*DESCRIPTION OF THE TASK*: Report, in full, each line of the material below in which the string "integrity" occurs.

*RECORDS SUPPLIED*:
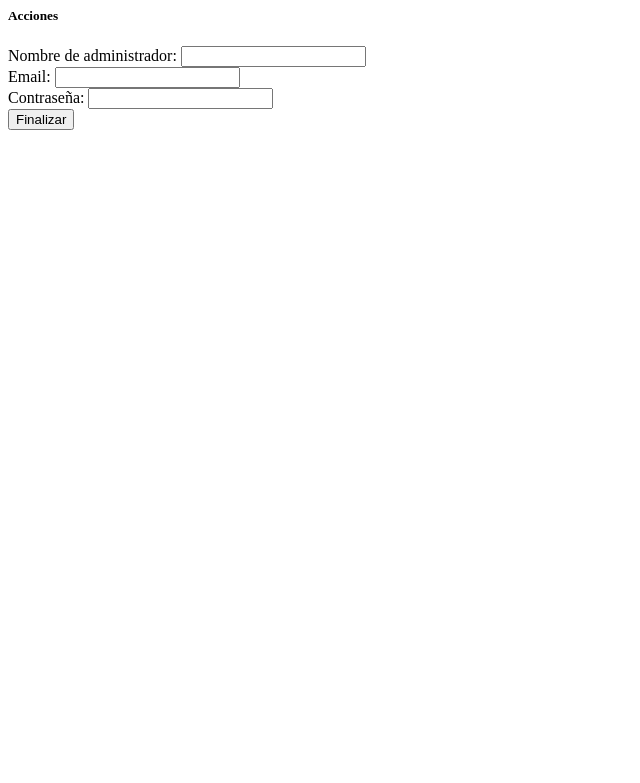
After one commit to Ivan315ui/inmobiliaria-rs, a PHP site: page /Untitled.html in a window 1280 px wide. The commit adds this page. Shown: the top 783 px of the page, without its empty margins (0-640 px from the left). Run offline with PHP 8.4, Linux system fonts and the light colour scheme.

Commit message:
Intentando verificar contraseñas con JS, no funciono

```diff
--- /dev/null
+++ b/Untitled.html
@@ -0,0 +1,29 @@
+<html lang="en">
+<head>
+    <meta charset="UTF-8">
+    <meta name="viewport" content="width=device-width, initial-scale=1.0">
+    <title>Document</title>
+    <script src="js/verificador.js" defer></script>
+</head>
+<body>
+    <form autocomplete="off">
+        <h5>Acciones</h5>
+        <label>
+            Nombre de administrador:
+            <input type="text" name="nombre" id="nombre">
+        </label>
+        <div id="verificar-name"></div>
+        <label>
+            Email:
+            <input type="email" name="mail" id="mail">
+        </label>
+        <div id="verificar-mail"></div>
+        <label class="contraseña">
+            Contraseña:
+            <input type="password" name="contraseña" id="contraseña">
+        </label>
+        <div id="verificar-pass"></div>
+        <button type="button" id="boton">Finalizar</button>
+    </form>
+</body>
+</html>
--- a/admin.php
+++ b/admin.php
@@ -21,6 +21,7 @@ if (!isset($_SESSION['admin'])) {
 	<link rel="stylesheet" href="css/admin.css">
 	<script src="js/header.js" defer></script>
 	<script src="js/admin.js" defer></script>
+	<script src="js/verificador.js" defer></script>
 	<script src="https://code.jquery.com/jquery-3.5.1.slim.min.js" integrity="sha384-DfXdz2htPH0lsSSs5nCTpuj/zy4C+OGpamoFVy38MVBnE+IbbVYUew+OrCXaRkfj" crossorigin="anonymous" defer></script>
 	<script src="https://cdn.jsdelivr.net/npm/popper.js@1.16.1/dist/umd/popper.min.js" integrity="sha384-9/reFTGAW83EW2RDu2S0VKaIzap3H66lZH81PoYlFhbGU+6BZp6G7niu735Sk7lN" crossorigin="anonymous" defer></script>
 	<script src="https://stackpath.bootstrapcdn.com/bootstrap/4.5.2/js/bootstrap.min.js" integrity="sha384-B4gt1jrGC7Jh4AgTPSdUtOBvfO8shuf57BaghqFfPlYxofvL8/KUEfYiJOMMV+rV" crossorigin="anonymous" defer></script>
@@ -209,14 +210,17 @@ if (!isset($_SESSION['admin'])) {
 							Nombre de administrador:
 							<input type="text" name="nombre" id="nombre">
 						</label>
+						<div id="verificar-name"></div>
 						<label>
 							Email:
 							<input type="email" name="mail" id="mail">
 						</label>
+						<div id="verificar-mail"></div>
 						<label class="contraseña">
 							Contraseña:
 							<input type="password" name="contraseña" id="contraseña">
 						</label>
+						<div id="verificar-pass"></div>
 						<label class="confirm">
 							<input type="checkbox" name="confirmar" id="confirmar" value="añadir"> Confirmar acción.
 						</label>
```
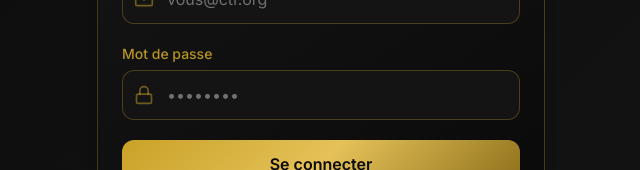
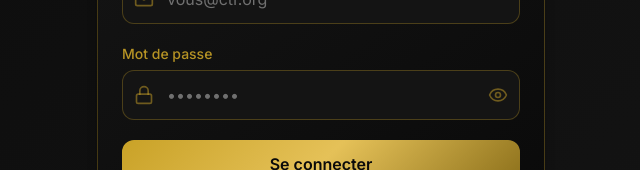
Before and after one commit to Ange-hermann/finance, a Next.js app: page /login in a window 1280 px wide. Shown: the part 612-782 px from the top of the page, without its empty margins (319-959 px from the left). Built offline with nearby package versions, Linux system fonts and the light colour scheme; a web font is replaced by a local one.

Commit message:
Ajout bouton oeil pour afficher/cacher mot de passe (login + UserManager)

```diff
--- /dev/null
+++ b/src/app/api/debug/route.ts
@@ -0,0 +1,10 @@
+import { NextResponse } from "next/server";
+
+export async function GET() {
+  return NextResponse.json({
+    NEXTAUTH_URL: process.env.NEXTAUTH_URL || "MISSING",
+    NEXTAUTH_SECRET: process.env.NEXTAUTH_SECRET ? "SET" : "MISSING",
+    DATABASE_URL: process.env.DATABASE_URL ? "SET" : "MISSING",
+    NODE_ENV: process.env.NODE_ENV || "MISSING",
+  });
+}
--- a/src/app/login/page.tsx
+++ b/src/app/login/page.tsx
@@ -3,13 +3,14 @@
 import { useState } from "react";
 import { signIn } from "next-auth/react";
 import Image from "next/image";
-import { Lock, Mail, Loader2 } from "lucide-react";
+import { Lock, Mail, Loader2, Eye, EyeOff } from "lucide-react";
 import { toast } from "sonner";
 
 export default function LoginPage() {
   const [email, setEmail] = useState("");
   const [password, setPassword] = useState("");
   const [loading, setLoading] = useState(false);
+  const [showPassword, setShowPassword] = useState(false);
 
   const handleSubmit = async (e: React.FormEvent) => {
     e.preventDefault();
@@ -64,13 +65,20 @@ export default function LoginPage() {
             <div className="relative">
               <Lock className="absolute left-3 top-1/2 -translate-y-1/2 w-5 h-5 text-or/50" />
               <input
-                type="password"
+                type={showPassword ? "text" : "password"}
                 required
                 value={password}
                 onChange={(e) => setPassword(e.target.value)}
                 placeholder="••••••••"
-                className="input-noir pl-11 w-full"
+                className="input-noir pl-11 pr-11 w-full"
               />
+              <button
+                type="button"
+                onClick={() => setShowPassword(!showPassword)}
+                className="absolute right-3 top-1/2 -translate-y-1/2 text-or/50 hover:text-or transition-colors"
+              >
+                {showPassword ? <EyeOff className="w-5 h-5" /> : <Eye className="w-5 h-5" />}
+              </button>
             </div>
           </div>
 
--- a/src/components/UserManager.tsx
+++ b/src/components/UserManager.tsx
@@ -2,7 +2,7 @@
 
 import { useState } from "react";
 import { toast } from "sonner";
-import { Loader2, Plus } from "lucide-react";
+import { Loader2, Plus, Eye, EyeOff } from "lucide-react";
 
 interface UserItem {
   id: string;
@@ -17,6 +17,7 @@ interface UserItem {
 export default function UserManager({ users }: { users: UserItem[] }) {
   const [showForm, setShowForm] = useState(false);
   const [loading, setLoading] = useState(false);
+  const [showPassword, setShowPassword] = useState(false);
   const [form, setForm] = useState({
     nom: "",
     email: "",
@@ -126,14 +127,23 @@ export default function UserManager({ users }: { users: UserItem[] }) {
             </div>
             <div className="md:col-span-2">
               <label className="label-or">Mot de passe *</label>
+              <div className="relative">
                 <input
                   required
-                type="password"
+                  type={showPassword ? "text" : "password"}
                   value={form.password}
                   onChange={(e) => setForm({ ...form, password: e.target.value })}
-                className="input-noir w-full"
+                  className="input-noir w-full pr-11"
                   placeholder="••••••••"
                 />
+                <button
+                  type="button"
+                  onClick={() => setShowPassword(!showPassword)}
+                  className="absolute right-3 top-1/2 -translate-y-1/2 text-or/50 hover:text-or transition-colors"
+                >
+                  {showPassword ? <EyeOff className="w-5 h-5" /> : <Eye className="w-5 h-5" />}
+                </button>
+              </div>
             </div>
           </div>
           <button type="submit" disabled={loading} className="btn-or flex items-center gap-2">
```
Lines whose indentation alone changed are shown as unchanged.
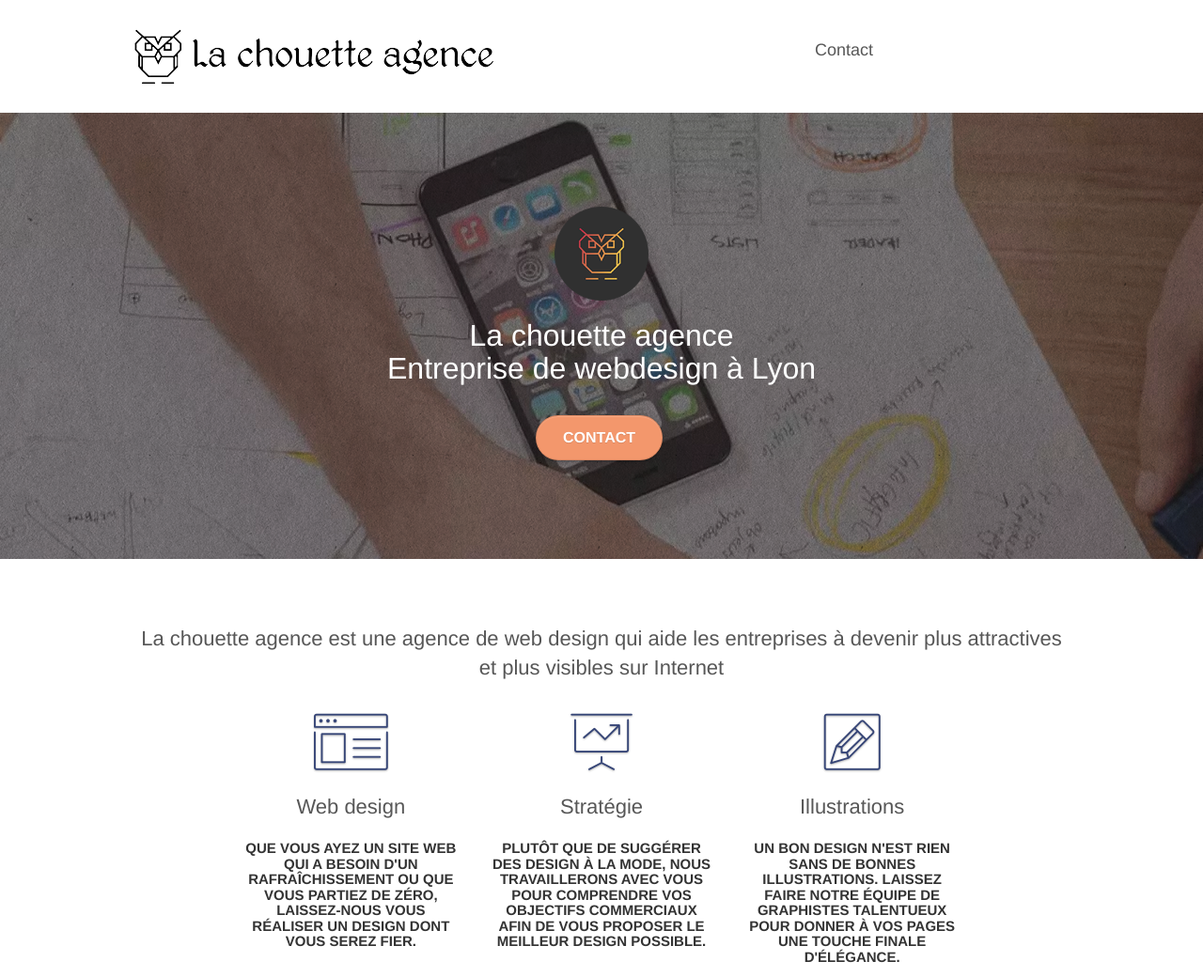
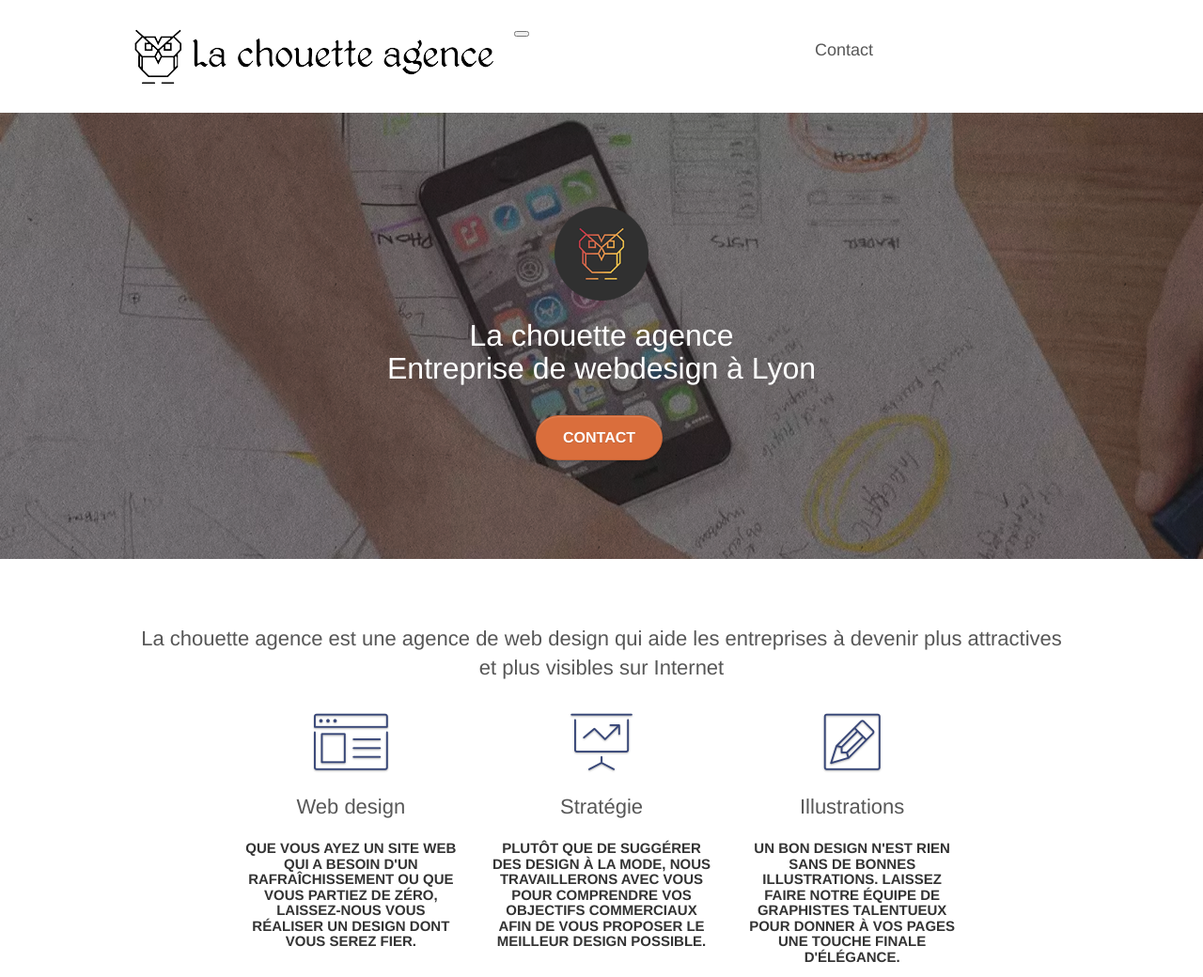
Before and after one commit to Faissoil22/AliFaissoil_4_10082021, a plain HTML site: page optimize/index.html in a window 1280 px wide. Shown: the top 1040 px of the page at 94% size. Drawn offline with Linux system fonts and the light colour scheme.

Commit message:
git commit optimize\index.html

```diff
--- a/optimize/index.html
+++ b/optimize/index.html
@@ -36,7 +36,7 @@
 					<a class="navbar-brand" href="index.html">
 						<img src="img/la-chouette-agence.png" alt="Bannière la chouette agence">
 					</a>
-					<button name="nav-toggle" type="button" class="ui-navbar-toggle navbar-toggle" data-toggle="collapse" data-target=".navbar-1">
+					<button class="nav-toggle" type="button" class="ui-navbar-toggle navbar-toggle" data-toggle="collapse" data-target=".navbar-1">
 						<span class="sr-only"></span>
 						<span class="icon-bar"></span>
 						<span class="icon-bar"></span>
--- a/optimize/style.css
+++ b/optimize/style.css
@@ -794,7 +794,7 @@ h4 {
 }
 
 .btn-atomic-tangerine {
-    background: #f3976c;
+    background: #da6e3c;
     color: #ffffff !important;
 }
 
```
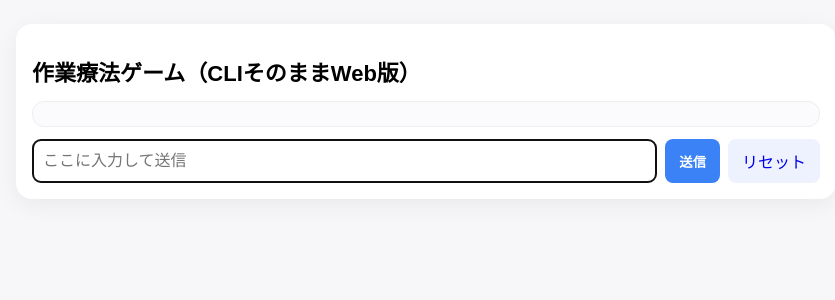
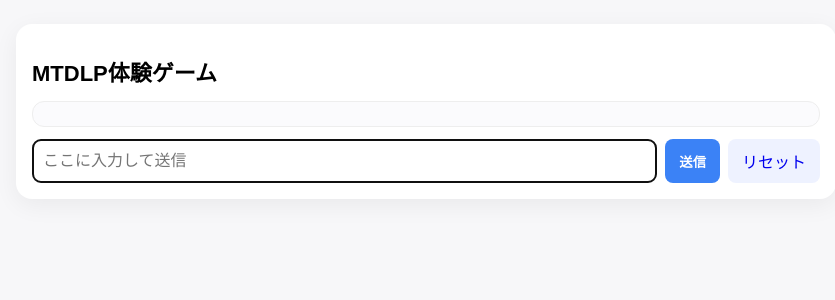
Before and after one commit to daisuken0211-dotcom/MTDLP-Game, a Flask app: template templates/index.html in a window 1280 px wide. Shown: the top 300 px of the page, without its empty margins (214-1049 px from the left). Run offline with Flask 3, Linux system fonts and the light colour scheme; the template is opened without the code that fills it, so the values that code supplies are empty.

Commit message:
index.html

```diff
--- a/templates/index.html
+++ b/templates/index.html
@@ -1,7 +1,7 @@
 {% extends "base.html" %}
 {% block content %}
 <div class="container">
-  <h1>作業療法ゲーム（CLIそのままWeb版）</h1>
+  <h1>MTDLP体験ゲーム</h1>
   <div class="chat">
     {% for m in history %}
       <div class="msg {{ m.role }}"><pre>{{ m.text }}</pre></div>
```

*OUTPUT BELOW*:
 	<script src="https://code.jquery.com/jquery-3.5.1.slim.min.js" integrity="sha384-DfXdz2htPH0lsSSs5nCTpuj/zy4C+OGpamoFVy38MVBnE+IbbVYUew+OrCXaRkfj" crossorigin="anonymous" defer></script>
 	<script src="https://cdn.jsdelivr.net/npm/popper.js@1.16.1/dist/umd/popper.min.js" integrity="sha384-9/reFTGAW83EW2RDu2S0VKaIzap3H66lZH81PoYlFhbGU+6BZp6G7niu735Sk7lN" crossorigin="anonymous" defer></script>
 	<script src="https://stackpath.bootstrapcdn.com/bootstrap/4.5.2/js/bootstrap.min.js" integrity="sha384-B4gt1jrGC7Jh4AgTPSdUtOBvfO8shuf57BaghqFfPlYxofvL8/KUEfYiJOMMV+rV" crossorigin="anonymous" defer></script>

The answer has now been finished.